When asked why they remained members of Unity, switched to Unity or participated in Unity, two-thirds of all respondents wrote that they were attracted to Unity because its beliefs were compatible with their own. The second-most frequent answer, from 22 percent of respondents, was that Unity provided a feeling of belonging or community. About 14 percent said they liked Unity's flexibility and lack of rules, and 10 percent were drawn to Unity's daily practicality. A sample of some of the comments from the survey include:
In early childhood I went to Baptist Church — was scared to death by the fire and brimstone approach. After 30 plus years a friend told me about Unity. After just one service I felt like I was home. I felt like I belonged. To this day, 1-1/2 years later, I have agreed with everything I have heard there, (respondent no. 48)
- 44-year-old woman, Unity member.
Basically it fit my ideas of what the 'religious' experience could be. It allowed me to make my own choices, see old ideas in a new light. Also the positive attitude and caring community. People in the Unity movement generally seem to like others (all others) and do not seem to be hypocrites like other organizations seem to be. I feel at home in the Unity movement, (respondent no. 55)
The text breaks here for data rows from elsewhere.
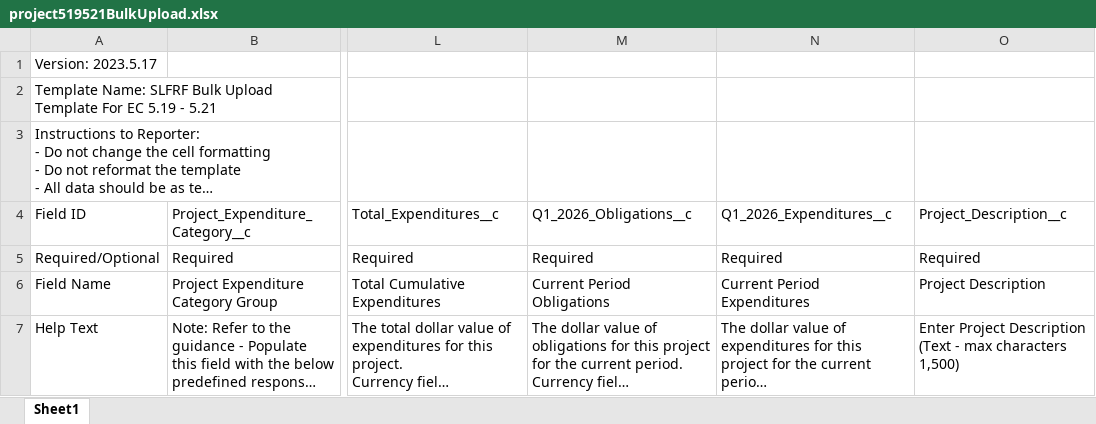
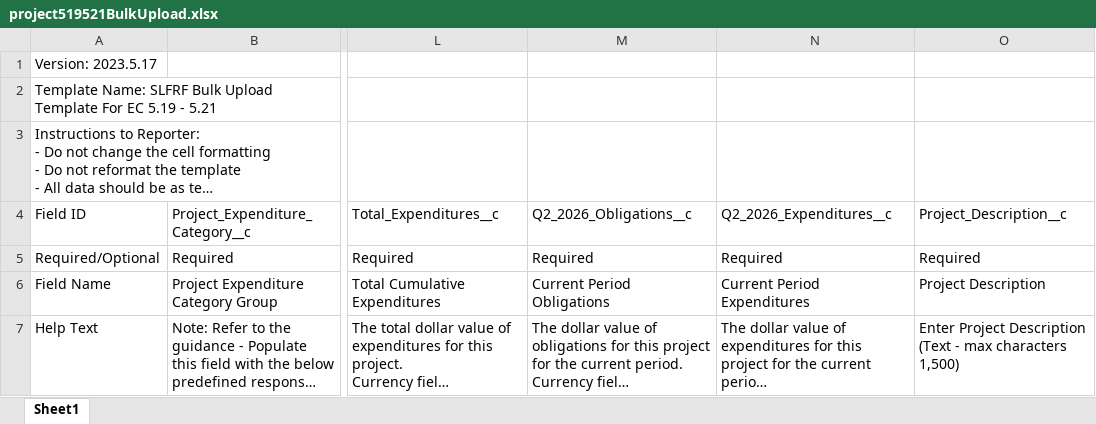
Before and after one commit to navapbc/arpa-reporter, an Excel workbook: packages/server/src/arpa_reporter/data/treasury/project519521BulkUpload.xlsx, sheet Sheet1, drawn as a sheet; only a part is shown, gaps mark what is left out; long unchanged cells end in …; values as stored, in another font and other column widths than the file's, no borders; the diff names each change by its address in the sheet, - before the commit and + after, or states it on an @@ line.

Commit message:
chore: update output template expenditure and obligations quarter

```diff
--- a/packages/server/src/arpa_reporter/data/treasury/project519521BulkUpload.xlsx (sheet Sheet1)
+++ b/packages/server/src/arpa_reporter/data/treasury/project519521BulkUpload.xlsx (sheet Sheet1)
-M4: Q1_2026_Obligations__c
+M4: Q2_2026_Obligations__c
-N4: Q1_2026_Expenditures__c
+N4: Q2_2026_Expenditures__c
```
Also changed, not shown: packages/server/src/arpa_reporter/data/treasury/project211214BulkUpload.xlsx, packages/server/src/arpa_reporter/data/treasury/project215218BulkUpload.xlsx, 12 other files.
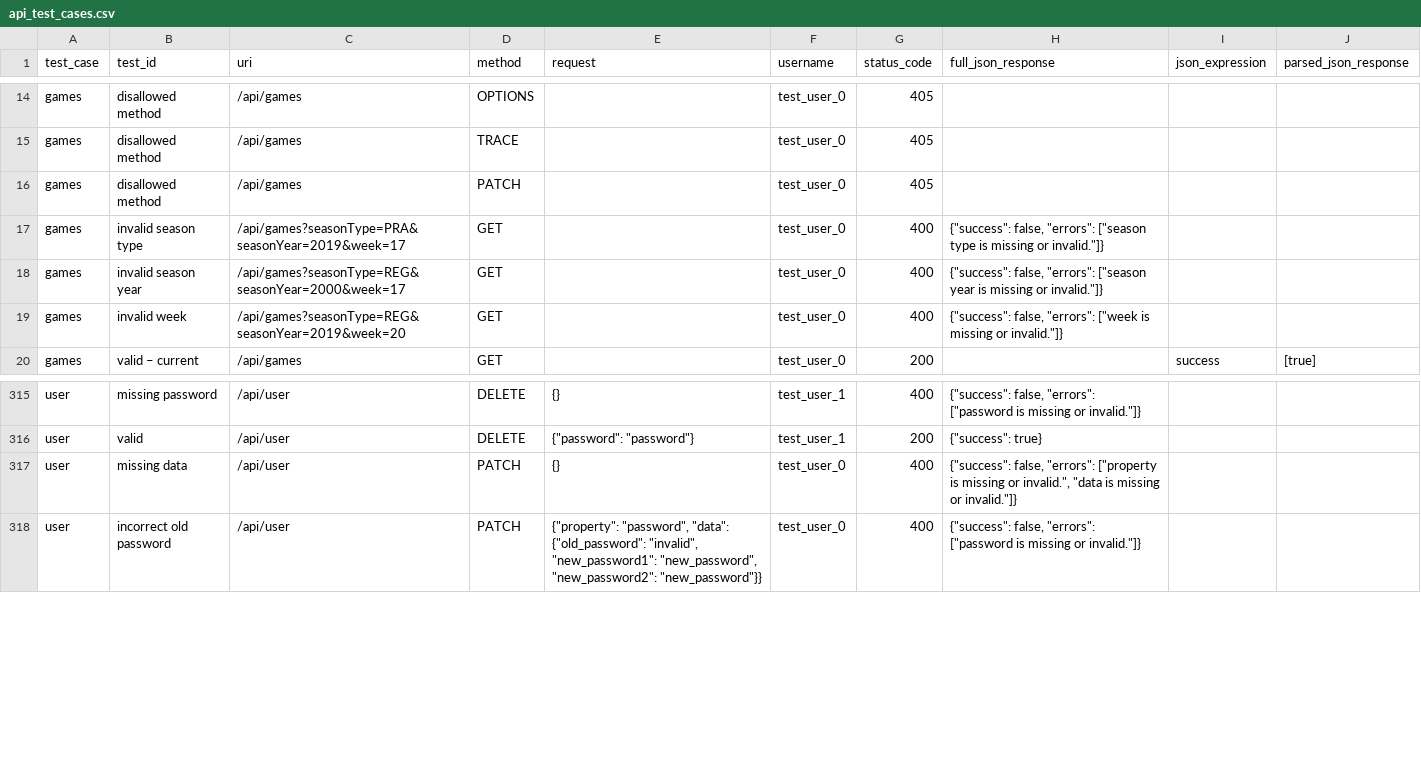
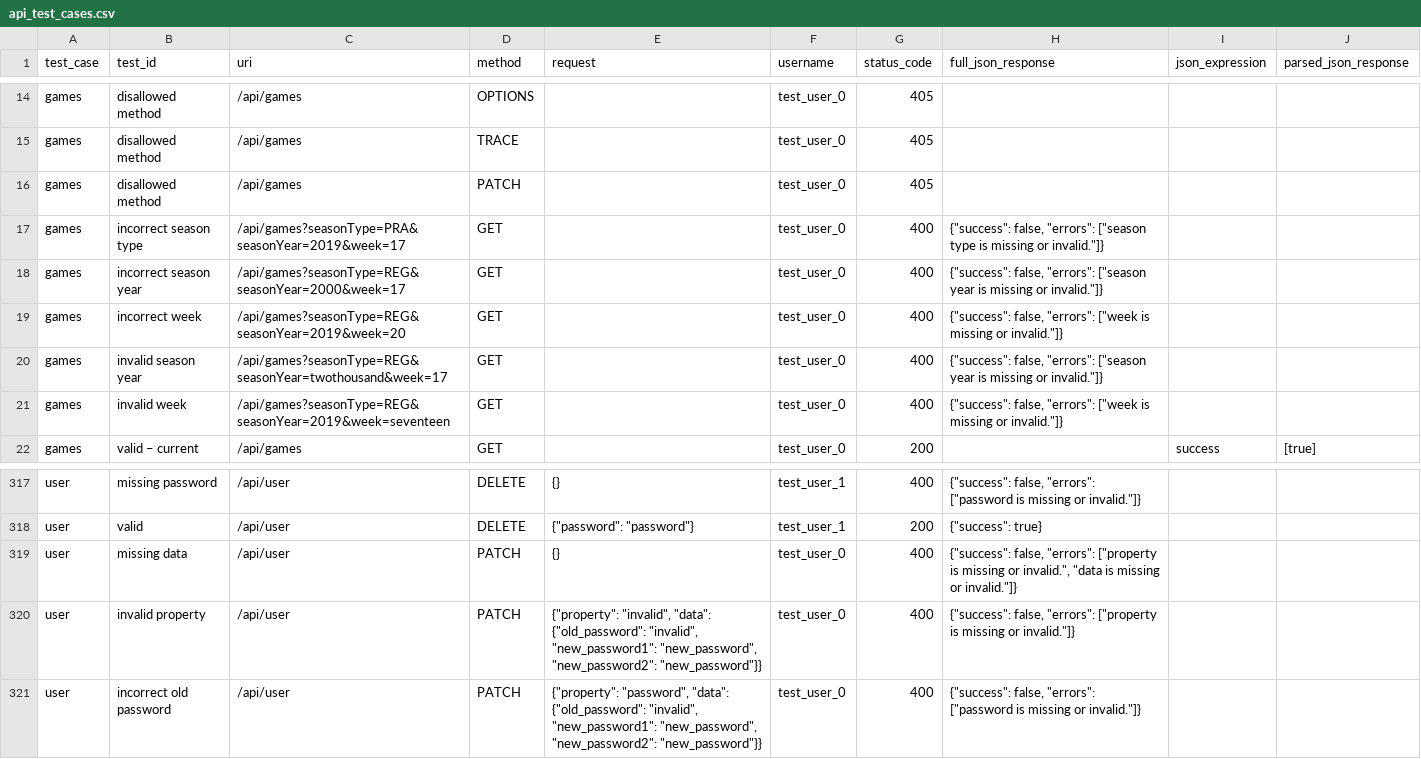
Before and after one commit to scripted-adventurer/Custom-Fantasy-Football, a CSV file: common/api_test_cases.csv, drawn as a sheet; only a part is shown, gaps mark what is left out.

Commit message:
Updates to postgres backend to expand test coverage. Wrote test cases for views in flask backend.

```diff
--- a/common/api_test_cases.csv
+++ b/common/api_test_cases.csv
@@ -16,5 +16,7 @@ games	disallowed method	/api/games	TRACE		test_user_0	405
 games	disallowed method	/api/games	PATCH		test_user_0	405			
-games	invalid season type	/api/games?seasonType=PRA&seasonYear=2019&week=17	GET		test_user_0	400	{"success": false, "errors": ["season type is missing or invalid."]}		
-games	invalid season year	/api/games?seasonType=REG&seasonYear=2000&week=17	GET		test_user_0	400	{"success": false, "errors": ["season year is missing or invalid."]}		
-games	invalid week	/api/games?seasonType=REG&seasonYear=2019&week=20	GET		test_user_0	400	{"success": false, "errors": ["week is missing or invalid."]}		
+games	incorrect season type	/api/games?seasonType=PRA&seasonYear=2019&week=17	GET		test_user_0	400	{"success": false, "errors": ["season type is missing or invalid."]}		
+games	incorrect season year	/api/games?seasonType=REG&seasonYear=2000&week=17	GET		test_user_0	400	{"success": false, "errors": ["season year is missing or invalid."]}		
+games	incorrect week	/api/games?seasonType=REG&seasonYear=2019&week=20	GET		test_user_0	400	{"success": false, "errors": ["week is missing or invalid."]}		
+games	invalid season year	/api/games?seasonType=REG&seasonYear=twothousand&week=17	GET		test_user_0	400	{"success": false, "errors": ["season year is missing or invalid."]}		
+games	invalid week	/api/games?seasonType=REG&seasonYear=2019&week=seventeen	GET		test_user_0	400	{"success": false, "errors": ["week is missing or invalid."]}		
 games	valid – current	/api/games	GET		test_user_0	200		success	[true]
@@ -317,2 +319,3 @@ user	valid	/api/user	DELETE	{"password": "password"}	test_user_1	200	{"success":
 user	missing data	/api/user	PATCH	{}	test_user_0	400	{"success": false, "errors": ["property is missing or invalid.", "data is missing or invalid."]}		
+user	invalid property	/api/user	PATCH	{"property": "invalid", "data": {"old_password": "invalid", "new_password1": "new_password", "new_password2": "new_password"}}	test_user_0	400	{"success": false, "errors": ["property is missing or invalid."]}		
 user	incorrect old password	/api/user	PATCH	{"property": "password", "data": {"old_password": "invalid", "new_password1": "new_password", "new_password2": "new_password"}}	test_user_0	400	{"success": false, "errors": ["password is missing or invalid."]}		
```
Also changed, not shown: 31 other files.
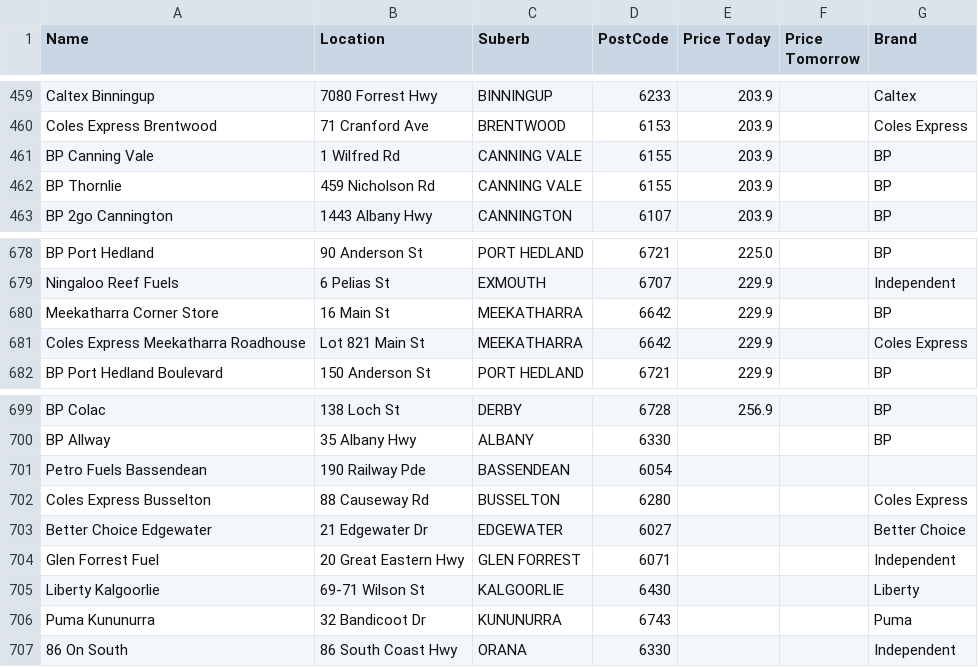
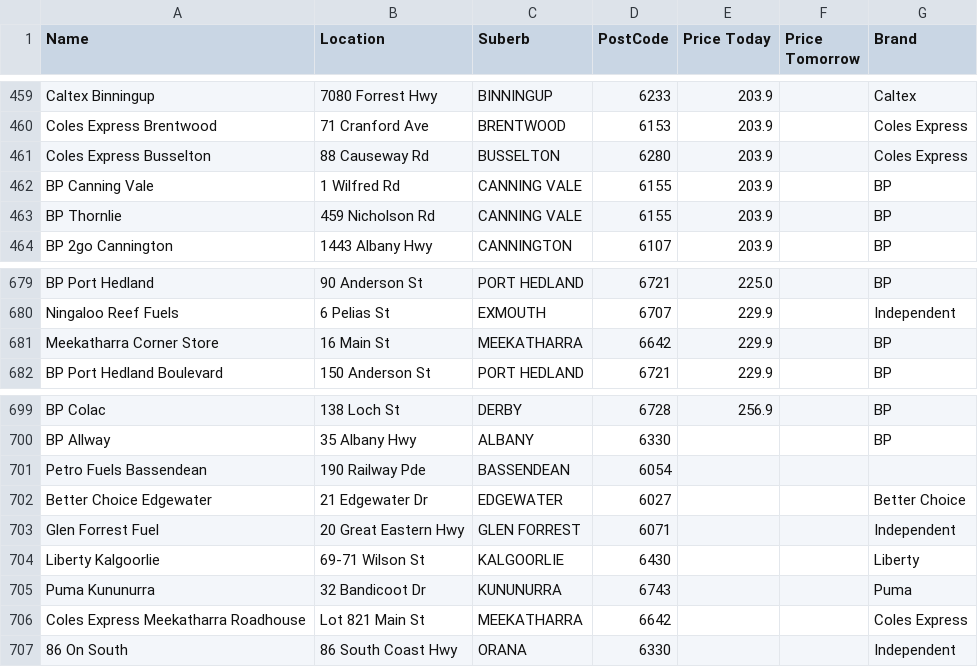
Before and after one commit to Luke3573/WaFuel, a CSV file: WaFuelULP.csv, drawn as a sheet; only a part is shown, gaps mark what is left out; removed rows and columns are numbered as before the commit, all else as after; the diff names each change by its address in the sheet, - before the commit and + after, or states it on an @@ line.

```diff
--- a/WaFuelULP.csv
+++ b/WaFuelULP.csv
+row 461: Coles Express Busselton | 88 Causeway Rd | BUSSELTON | 6280 | 203.9 |  | Coles Express
-row 681: Coles Express Meekatharra Roadhouse | Lot 821 Main St | MEEKATHARRA | 6642 | 229.9 |  | Coles Express
-row 702: Coles Express Busselton | 88 Causeway Rd | BUSSELTON | 6280 |  |  | Coles Express
+row 706: Coles Express Meekatharra Roadhouse | Lot 821 Main St | MEEKATHARRA | 6642 |  |  | Coles Express
```
Also changed, not shown: WaFuel98.csv, WaFuelDSL.csv.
- 44-year old man, Unity member, former Catholic.
I feel a greater sense of spirituality attending the Unity Church. My beliefs and ways of worshipping God are more closely aligned with the Unity Church. I have not joined because of my own inner struggle with the idea of giving up Catholicism, and my husband is also Catholic and unwilling to explore other ways of worship despite the lack of meaning gained from attending Catholic services, (respondent no. 39)
- 50-year-old Catholic woman.
My thoughts and feelings and meditation I had been always doing to survive in this world fit right in with the teachings of Unity. (respondent no. 62)
- 72-year-old Unity member, former Methodist
- See Chapter V for more information on Unity's demands of participants.
- Percentages add up to more than 100 because multiple responses were given.
© 1997, Rebecca Gittrich Whitecotton
All rights reserved by the author.
Reprinted with permission.